- 00-03-1905 Leipzig: Welte-Mignon introduction to the public at the showrooms of Hugo Popper, a manufacturer of roll-operated orchestrions.

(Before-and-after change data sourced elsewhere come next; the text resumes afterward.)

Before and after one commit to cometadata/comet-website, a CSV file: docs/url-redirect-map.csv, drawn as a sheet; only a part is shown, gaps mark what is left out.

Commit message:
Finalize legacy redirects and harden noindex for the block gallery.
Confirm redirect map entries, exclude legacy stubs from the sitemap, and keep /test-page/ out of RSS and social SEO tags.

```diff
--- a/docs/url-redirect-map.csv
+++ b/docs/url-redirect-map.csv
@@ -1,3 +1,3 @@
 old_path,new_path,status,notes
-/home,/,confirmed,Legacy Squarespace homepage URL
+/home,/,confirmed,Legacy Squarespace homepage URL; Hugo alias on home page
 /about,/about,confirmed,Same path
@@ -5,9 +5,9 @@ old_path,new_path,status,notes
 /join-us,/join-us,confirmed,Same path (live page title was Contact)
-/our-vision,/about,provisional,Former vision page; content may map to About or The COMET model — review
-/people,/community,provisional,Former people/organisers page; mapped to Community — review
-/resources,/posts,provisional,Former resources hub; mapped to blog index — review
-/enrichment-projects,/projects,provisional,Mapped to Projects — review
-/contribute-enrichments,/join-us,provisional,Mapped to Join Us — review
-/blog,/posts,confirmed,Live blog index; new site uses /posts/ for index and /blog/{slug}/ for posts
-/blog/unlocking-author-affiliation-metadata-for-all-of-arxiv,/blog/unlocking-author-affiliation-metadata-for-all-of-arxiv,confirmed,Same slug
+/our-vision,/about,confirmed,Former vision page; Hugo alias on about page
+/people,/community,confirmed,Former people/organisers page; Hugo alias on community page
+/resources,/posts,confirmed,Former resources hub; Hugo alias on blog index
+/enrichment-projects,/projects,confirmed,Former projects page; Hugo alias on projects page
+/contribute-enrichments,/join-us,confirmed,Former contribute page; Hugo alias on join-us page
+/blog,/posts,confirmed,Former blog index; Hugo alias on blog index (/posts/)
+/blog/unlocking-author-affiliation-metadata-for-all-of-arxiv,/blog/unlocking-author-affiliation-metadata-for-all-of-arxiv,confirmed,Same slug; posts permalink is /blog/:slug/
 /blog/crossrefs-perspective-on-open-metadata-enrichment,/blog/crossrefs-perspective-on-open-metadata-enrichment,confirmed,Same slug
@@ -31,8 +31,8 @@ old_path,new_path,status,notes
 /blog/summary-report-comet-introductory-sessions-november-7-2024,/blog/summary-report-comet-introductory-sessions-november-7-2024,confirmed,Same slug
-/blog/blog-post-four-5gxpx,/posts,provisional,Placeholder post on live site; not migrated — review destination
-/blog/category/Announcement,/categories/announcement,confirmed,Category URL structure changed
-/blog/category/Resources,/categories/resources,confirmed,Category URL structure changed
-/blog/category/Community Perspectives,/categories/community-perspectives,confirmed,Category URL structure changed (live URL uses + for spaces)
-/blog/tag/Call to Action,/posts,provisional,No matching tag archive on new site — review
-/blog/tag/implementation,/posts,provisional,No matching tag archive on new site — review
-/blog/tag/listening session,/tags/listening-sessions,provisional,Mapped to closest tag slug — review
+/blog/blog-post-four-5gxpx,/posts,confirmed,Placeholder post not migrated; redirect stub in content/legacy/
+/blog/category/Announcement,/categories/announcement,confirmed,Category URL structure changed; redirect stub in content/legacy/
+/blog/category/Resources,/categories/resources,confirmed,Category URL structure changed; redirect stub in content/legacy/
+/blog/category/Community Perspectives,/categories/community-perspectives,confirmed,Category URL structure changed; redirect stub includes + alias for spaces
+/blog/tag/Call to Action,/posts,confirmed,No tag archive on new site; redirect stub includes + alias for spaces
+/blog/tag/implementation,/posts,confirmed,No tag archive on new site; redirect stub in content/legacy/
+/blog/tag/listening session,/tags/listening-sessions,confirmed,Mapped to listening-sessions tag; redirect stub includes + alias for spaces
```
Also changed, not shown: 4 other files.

Popper & Co. 1898-1907 in the Reichsstrasse 33-35 in Leipzig.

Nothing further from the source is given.